Jeff impacted my life before he was even born: Although Mom says it wasnâ€™t
true, I know I was shipped off to a neighbor to spend the night, not really
understanding that the next day I would have a brother.
We shared the front bedroom in East Jordan. We were constantly building things
together, starting with wooden blocks and those little wooden train sets,
Lincoln Logs and Erector sets and Legos. If we were outside, we were making bows
and arrows from the branches of the spirea bushes in front of the house. I think
this building and constructing and rearranging things led him in to computers.
At Oberlin, he was constantly programming in the data center. In the real world,
he worked with massive geological data for Placid Oil and built massive Oracle
databases as a Consultant Architect for EDS. His skills would have him travel
throughout the world for months at a time. Germany, Nigeria, Netherlands,
England, Mexico, and Italy were all places he worked. He was an accomplished
Jeff, Mom, me during happier times.
When we moved from East Jordan to Ellsworth, we were privileged to live on a
lake, so we sailed and rowed, cut weeds, swam to the raft, played in the sand,
fished. If you know us, you know one family activity we enjoyed - and still do -
is building bonfires. Jeff built HUGE bon fires, not in our yard, but next door
at Big Fish. I mean wood piles that were 12 feet high, the flames licking the
branches high up the adjacent poplar trees. The bigger the fire the better. The
same with fireworks: the more, the higher, the brighter, the louder, the better!
Jeff's love of roller coasters started when we rode the little roller coaster at
the fair in East Jordan. He graduated to bigger roller coasters at Cedar Point
while attending college in Oberlin. When he moved to Dallas, there were the
rollers coasters at Six Flags. Jeff took me on my first big rollers coasters while
visiting him in Dallas.
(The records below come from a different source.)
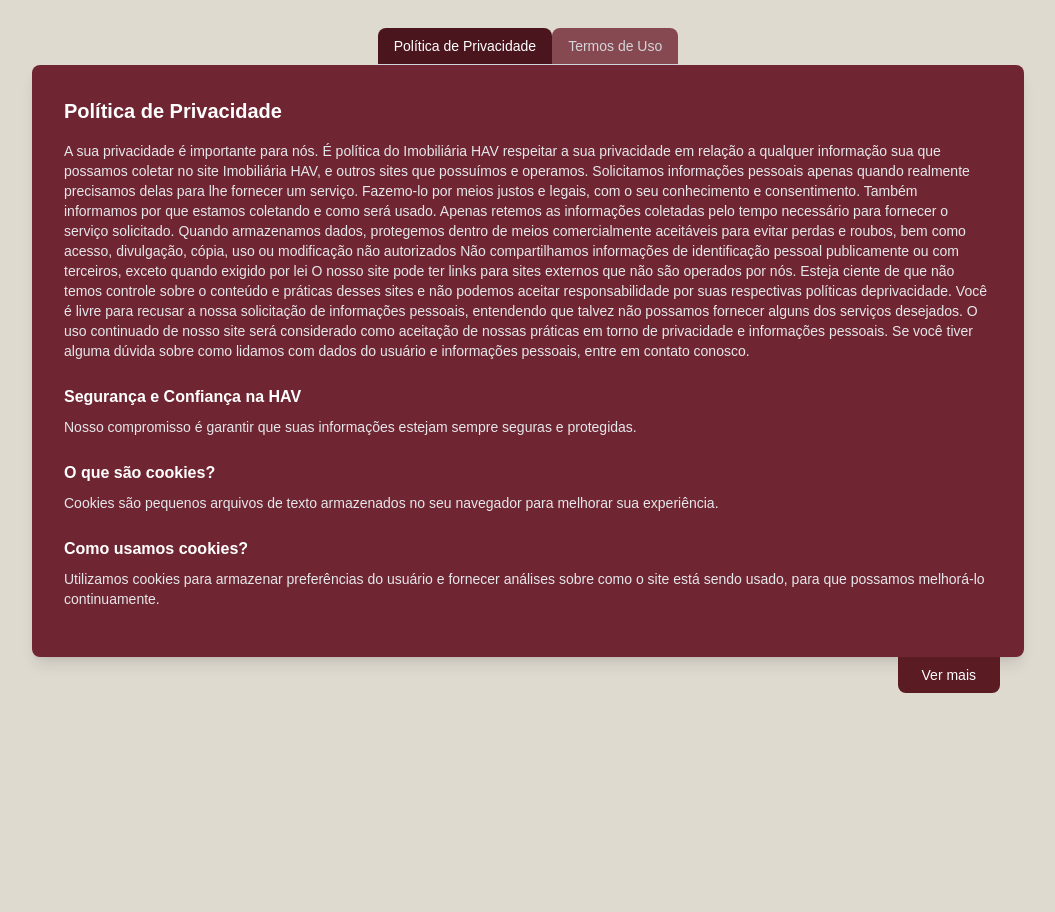
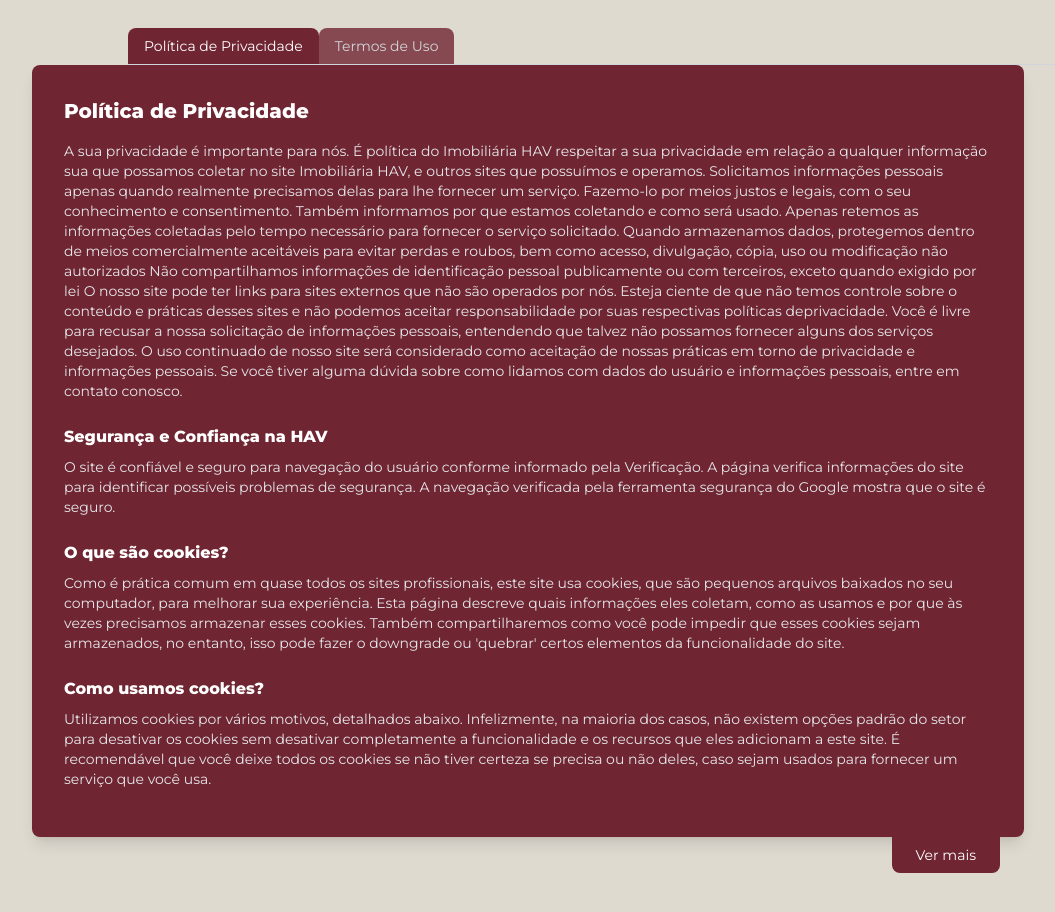
Before and after one commit to gstSenai/Projeto-Final-MI75, a Next.js app in the folder front-end-imobiliaria/: page /PoliticaPrivacidade in a window 1280 px wide. Shown: the whole page, without its empty margins (112-1167 px from the left). Before the commit the page ends 800 px from the top, so only its background shows below. Built offline with nearby package versions, Linux system fonts and the light colour scheme.

Commit message:
politica e privacidade 80%

```diff
--- a/front-end-imobiliaria/src/app/PoliticaPrivacidade/page.tsx
+++ b/front-end-imobiliaria/src/app/PoliticaPrivacidade/page.tsx
@@ -1,17 +1,27 @@
+import { Montserrat } from 'next/font/google';
+
+
+// Carregando a fonte Inter
+const montserrat = Montserrat({
+  subsets: ['latin'],
+  weight: ['400', '800'],
+  display: 'swap',
+});
+
 export default function PoliticaPrivacidade() {
   return (
-    <div className="flex flex-col items-center">
+    <div className="flex flex-col font-montserrat">
 
-      {/* Abas no topo */}
-        <div className="flex border-b border-gray-300 mt-7 ">
-          <button className="text-xs md:text-sm px-4 py-2 bg-[#4B151E] text-white rounded-t-lg">
+      <div className="flex border-b border-gray-300 mt-7 ml-60">
+        <button className="text-xs md:text-sm px-4 py-2 bg-[#702632] text-white rounded-t-lg  hover:bg-[#4B151E] transition">
           Política de Privacidade
         </button>
-          <button className="text-xs md:text-sm px-4 py-2 bg-[#702632] text-gray-300 opacity-80 rounded-t-lg ">
+        <button className="text-xs md:text-sm px-4 py-2 bg-[#702632] text-gray-300 opacity-80 rounded-t-lg  hover:bg-[#4B151E] transition ">
           Termos de Uso
         </button>
       </div>
 
+      <div className="flex flex-col items-center">
         <div className="flex flex-col justify-center max-w-5xl">
           <div className="flex justify-center items-center mt-[-2] bg-[#DFDAD0] px-4">
             <div className="bg-[#702632] text-white p-6 md:p-8 rounded-lg shadow-lg max-w-5xl w-full">
@@ -40,29 +50,27 @@
               {/* Seção de Segurança */}
               <h2 className="text-md font-bold mt-6 mb-2">Segurança e Confiança na HAV</h2>
               <p className="text-sm text-gray-200 mb-4">
-              Nosso compromisso é garantir que suas informações estejam sempre seguras e protegidas.
-            </p>
+                O site é confiável e seguro para navegação do usuário conforme informado pela Verificação. A página verifica informações do site para identificar possíveis problemas de segurança. A navegação verificada pela ferramenta segurança do Google mostra que o site é seguro.            </p>
 
               {/* Seção sobre cookies */}
               <h2 className="text-md font-bold mt-6 mb-2">O que são cookies?</h2>
               <p className="text-sm text-gray-200 mb-4">
-              Cookies são pequenos arquivos de texto armazenados no seu navegador para melhorar sua experiência.
-            </p>
+                Como é prática comum em quase todos os sites profissionais, este site usa cookies, que são pequenos arquivos baixados no seu computador, para melhorar sua experiência. Esta página descreve quais informações eles coletam, como as usamos e por que às vezes precisamos armazenar esses cookies. Também compartilharemos como você pode impedir que esses cookies sejam armazenados, no entanto, isso pode fazer o downgrade ou 'quebrar' certos elementos da funcionalidade do site.            </p>
 
               <h2 className="text-md font-bold mt-6 mb-2">Como usamos cookies?</h2>
               <p className="text-sm text-gray-200 mb-4">
-              Utilizamos cookies para armazenar preferências do usuário e fornecer análises sobre como o site está sendo usado, para que possamos melhorá-lo continuamente.
-            </p>
+                Utilizamos cookies por vários motivos, detalhados abaixo. Infelizmente, na maioria dos casos, não existem opções padrão do setor para desativar os cookies sem desativar completamente a funcionalidade e os recursos que eles adicionam a este site. É recomendável que você deixe todos os cookies se não tiver certeza se precisa ou não deles, caso sejam usados ​​para fornecer um serviço que você usa.            </p>
 
               {/* Botão de "Ver Mais" */}
             </div>
           </div>
           <div className="flex justify-end mr-10 pb-10">
-          <button className="bg-[#5A1B23] text-white px-6 py-2 rounded-b-lg text-sm hover:bg-[#4B151E] transition ">
+            <button className="bg-[#702632] text-white px-6 py-2 rounded-b-lg text-sm hover:bg-[#4B151E] transition ">
               Ver mais
             </button>
           </div>
         </div>
       </div>
+    </div>
   );
 }
```
Lines whose indentation alone changed are shown as unchanged.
We were both attending a huge IT conference in Dallas
and I was staying with him. One evening we heading out to Six Flags to hit every
big ride in the park. By the end, I was comatose from the adrenaline rush.
On that same trip, Jeff had a large pool party at his house. He made sure
everyone was festive. Jeff knew how to be festive. And not just on holidays,
although he was famous for Christmas decorations and holiday cheer, but whenever
friends or family grouped together.
Jeff wasn't afraid of asking people to do something. That may be why one day we
found ourselves in the engine cab of the Chesapeake and Ohio train as it moved
lumber and coal cars around Ellsworth. I remember the engineer asking if one of
us wanted to blow the horn. Jeff was right there before anyone else reacted.
Or how we didn't just watch the boats go under the bridge in Charlevoix, but got
to see it from inside the bridge operations building as the operator raised and
lowered the bridge.
Jeff was real. He wasn't for show. He didn't need to impress anyone. He could
talk to anyone. He was generous. Once he got to Dallas he became his own man,
was gregarious, and had loads of friends. He traveled frequently on vacation
with those friends to up north to visit us.
It's a sad day for us. We'll miss Jeff. But Jeff would not want us to be sad.
He'd want to us celebrate that he'™s in a better place, to focus on the fun we
had, the things we accomplished, the friends we made. I'll still miss him. We'll
all miss him.